This H4H design is available to any volunteer groups for non-commercial use, but please make a formal request.
- Original Concept:
1. The basic idea is to have the cheapest possible fully-featured home with washing, showering, toilet and
2. The same design is intended to be useable inside (old warehouses or carparks, etc.) or outdoors. It can also
be stacked in two layers if space is at a premium.
3. The design was for mass production (by decentralised 'factories').
4. This is the design of a basic home that can be quickly built using unskilled labor and basic tools. It has
cavity-insulated roof and walls, and basic ventilation for summer.
5. The concept focusses on the building's demountability, "flat-packing", and storage for emergency use.
6. We are also concerned with later handling, and the ownership and deployment problems, potentially
through a cooperative structure.
- Basic Layout:
This is the design and layout for the minimum unit -- essentially a single-person occupancy, but with enough flexibility to handle a young couple, or even a small family, for emergency accommodation.
The basic design can easily be extended in both length and width using the same basic design features to allow for small families.
- Preliminary + Planning:
The tools, materials, components, and resources. This is everything needed to set up this fabrication project in almost any covered location (ie. an underground car park) with electricity. Most tools would be provided by the volunteers themselves.
• Main material lists:
• Plywood cuts for maximum use:
• Guide material for Supervisers
- Major variations
It is relatively easy to expand the size of this home using the same basic design. It can be expanded both in length and width with only minor modifications.
- Floor Panel:
The floor panel is obviously fairly basic and it serves also to create a wide flat bench when raised on a few milk-crates and possibly a couple of railway sleepers. This is the first panel to make.
- Side frames:
The two side-frames are mirror-images, and also fairly simple to construct. We use butt-joints, and the walls have no noggins. We assume that the timbers will be pre-cut by someone with a docking-saw. Electric handsaws and unskilled volunteers should be kept quite separate.
• Bed-side fit-out.
• Table-side fit-out.

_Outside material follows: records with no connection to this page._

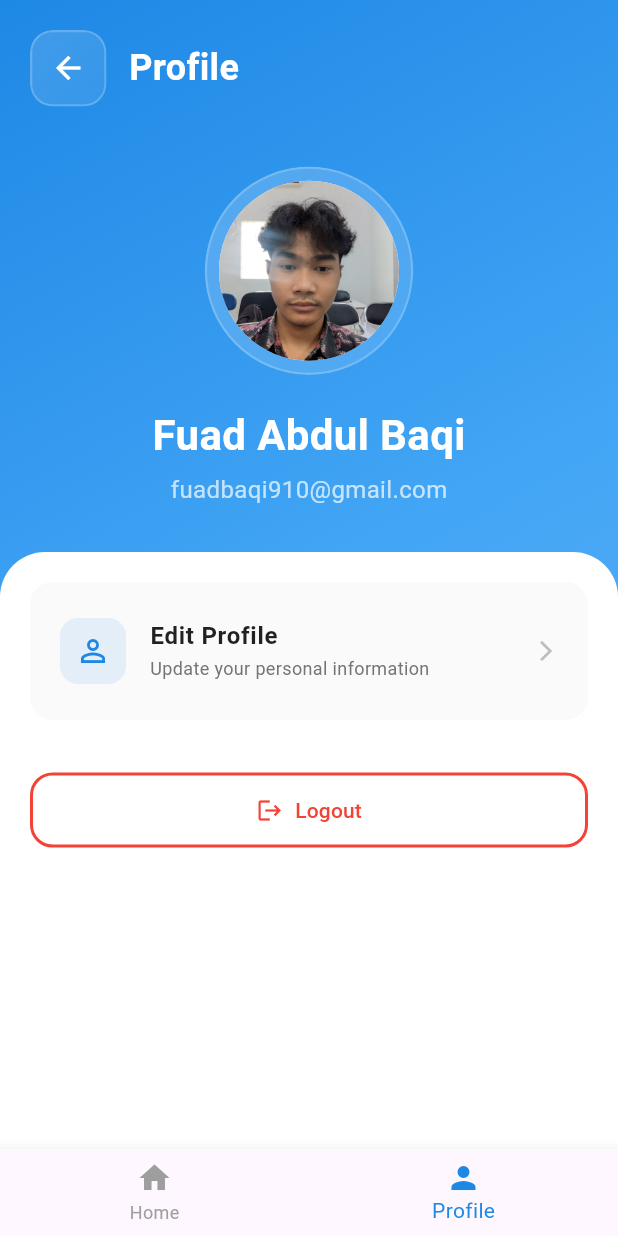
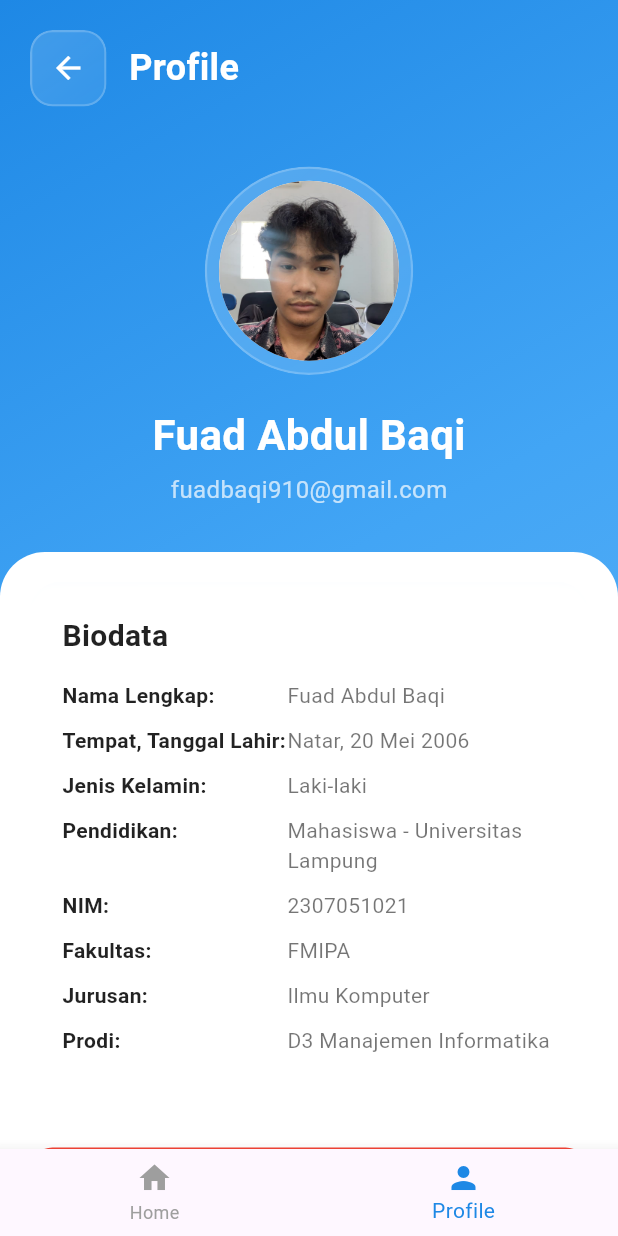
Before and after one commit to abdlbaqi/Mobile-Lanjut-2307051021, a Flutter app: the ProfilePage screen opened directly, on a phone screen of 412 x 824 dp. Run offline on Flutter 3.47's test engine with Material 3 defaults, Android fonts, the phone set to English and light mode, and no system bars; Roboto replaces fonts that are missing (Poppins).

Commit message:
add: biodata

```diff
--- a/lib/screens/profile_page.dart
+++ b/lib/screens/profile_page.dart
@@ -106,7 +106,7 @@ class _ProfilePageState extends State<ProfilePage> {
 
               const SizedBox(height: 30),
 
-              // Menu pengaturan
+              // Biodata
               Expanded(
                 child: Container(
                   decoration: const BoxDecoration(
@@ -119,12 +119,62 @@ class _ProfilePageState extends State<ProfilePage> {
                   child: ListView(
                     padding: const EdgeInsets.all(20),
                     children: [
-                      _buildMenuItem(
-                        Icons.person_outline,
-                        'Edit Profile',
-                        'Update your personal information',
+                      GlassContainer(
+                        blur: 10,
+                        opacity: 0.1,
+                        borderRadius: BorderRadius.circular(20),
+                        child: Padding(
+                          padding: const EdgeInsets.all(20),
+                          child: Column(
+                            crossAxisAlignment: CrossAxisAlignment.start,
+                            children: const [
+                              Text(
+                                'Biodata',
+                                style: TextStyle(
+                                  fontSize: 20,
+                                  fontWeight: FontWeight.bold,
+                                  color: Colors.black87,
+                                ),
+                              ),
+                              SizedBox(height: 15),
+                              _BiodataItem(
+                                label: 'Nama Lengkap',
+                                value: 'Fuad Abdul Baqi',
+                              ),
+                              _BiodataItem(
+                                label: 'Tempat, Tanggal Lahir',
+                                value: 'Natar, 20 Mei 2006',
+                              ),
+                              _BiodataItem(
+                                label: 'Jenis Kelamin',
+                                value: 'Laki-laki',
+                              ),
+                              _BiodataItem(
+                                label: 'Pendidikan',
+                                value: 'Mahasiswa - Universitas Lampung',
+                              ),
+                              _BiodataItem(
+                                label: 'NIM',
+                                value: '2307051021',
+                              ),
+                              _BiodataItem(
+                                label: 'Fakultas',
+                                value: 'FMIPA',
+                              ),
+                              _BiodataItem(
+                                label: 'Jurusan',
+                                value: 'Ilmu Komputer',
+                              ),
+                              _BiodataItem(
+                                label: 'Prodi',
+                                value: 'D3 Manajemen Informatika',
+                              ),
+                            ],
+                          ),
+                        ),
                       ),
-                      const SizedBox(height: 20),
+
+                      const SizedBox(height: 30),
 
                       // Tombol Logout
                       SizedBox(
@@ -160,52 +210,12 @@ class _ProfilePageState extends State<ProfilePage> {
         ),
       ),
 
-      // ✅ Tambahkan Bottom Navigation
+      // Bottom Navigation
       bottomNavigationBar: _buildBottomNav(context),
     );
   }
 
-  Widget _buildMenuItem(IconData icon, String title, String subtitle) {
-    return Container(
-      margin: const EdgeInsets.only(bottom: 15),
-      decoration: BoxDecoration(
-        color: Colors.grey[50],
-        borderRadius: BorderRadius.circular(15),
-      ),
-      child: ListTile(
-        contentPadding:
-            const EdgeInsets.symmetric(horizontal: 20, vertical: 10),
-        leading: Container(
-          padding: const EdgeInsets.all(10),
-          decoration: BoxDecoration(
-            color: const Color(0xFF1E88E5).withOpacity(0.1),
-            borderRadius: BorderRadius.circular(12),
-          ),
-          child: Icon(icon, color: const Color(0xFF1E88E5)),
-        ),
-        title: Text(
-          title,
-          style: const TextStyle(
-            fontSize: 16,
-            fontWeight: FontWeight.w600,
-            color: Colors.black87,
-          ),
-        ),
-        subtitle: Text(
-          subtitle,
-          style: TextStyle(
-            fontSize: 12,
-            color: Colors.grey[600],
-          ),
-        ),
-        trailing: Icon(Icons.arrow_forward_ios,
-            size: 16, color: Colors.grey[400]),
-        onTap: () {},
-      ),
-    );
-  }
-
-  /// 🔹 Bottom Navigation Bar
+  // Bottom Navigation Bar
   Widget _buildBottomNav(BuildContext context) => BottomNavigationBar(
         currentIndex: _currentIndex,
         onTap: (i) {
@@ -226,3 +236,40 @@ class _ProfilePageState extends State<ProfilePage> {
         ],
       );
 }
+
+// Widget kecil untuk item biodata
+class _BiodataItem extends StatelessWidget {
+  final String label;
+  final String value;
+
+  const _BiodataItem({
+    Key? key,
+    required this.label,
+    required this.value,
+  }) : super(key: key);
+
+  @override
+  Widget build(BuildContext context) {
+    return Padding(
+      padding: const EdgeInsets.only(bottom: 10),
+      child: Row(
+        crossAxisAlignment: CrossAxisAlignment.start,
+        children: [
+          SizedBox(
+              width: 150,
+              child: Text(
+                '$label:',
+                style: const TextStyle(
+                    fontWeight: FontWeight.w600, color: Colors.black87),
+              )),
+          Expanded(
+            child: Text(
+              value,
+              style: const TextStyle(color: Colors.black54),
+            ),
+          ),
+        ],
+      ),
+    );
+  }
+}
```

- Roof details:
The roof is flat and covered with galvanised iron, and lined with light plywood. Very simple construction. It involves "tie-downs" which are certainly needed outside in the weather.
- Front Panel:
The front wall panel involves the more complex job of swinging a lockable door. It also has some diagonal strength issues because of the door-way gap in a building only 1.8 m in width.
- Back Panel:
The issues with the back wall are mainly thorough it being raise 300mm above the ground (allowing sewerage systems to interconnect many cabin units) and the possible need for clusters of these homes to be assembled from the inside because of their proximity to each other, or to walls, etc.
- Water Closet/toilet:
The problems of providing an easily-cleanable toilet in a demountable home are mainly to do with the fragility of porcelain -- especially when units are thrown onto the back of a truck. We believe that the WC unit has solved these problems.
- Divider Cupboard:
This is a very straightforward kitchen cabinet that also divides the main living area from the raised shower and toilet area.
- Hot-Water tank/Shower:
This is the major design problem we have encountered, and one which has only been solved to a limited degree. Hot-water units are heavy, power-hungry and expensive. Safety is obviously a main consideration also.
The main feed for electrics in the house depends on a bog-standard Builder's Electrical Reel, equipped with earth-detection/drop-out switch for safety.
- Finishing Off
The final polish ... adding bits and pieces that make the unit more flexible and suited for more situations and a greater range of potential occupants.
Miscellaneous + notes on materials Miscellaneous bits
Some explanatory material also. Why we have made design changes, and why the approach being suggested does not follow normal building practices.
- Assembly and Site Erection:
The design aim was for a demountable home that could be erected by two men in about two hours (with variations mainly depending on the complexity of the sewerage system). It should also be demountable in about the same time, and all the components (including the sewerage system) should be cleanable and reuseable.
The site needs to have water deliverable through a normal garden hose, a standard three-pin electrical power-cable, and some form of access to either a sewerage drop-point, or to a septic tank or pump-out service.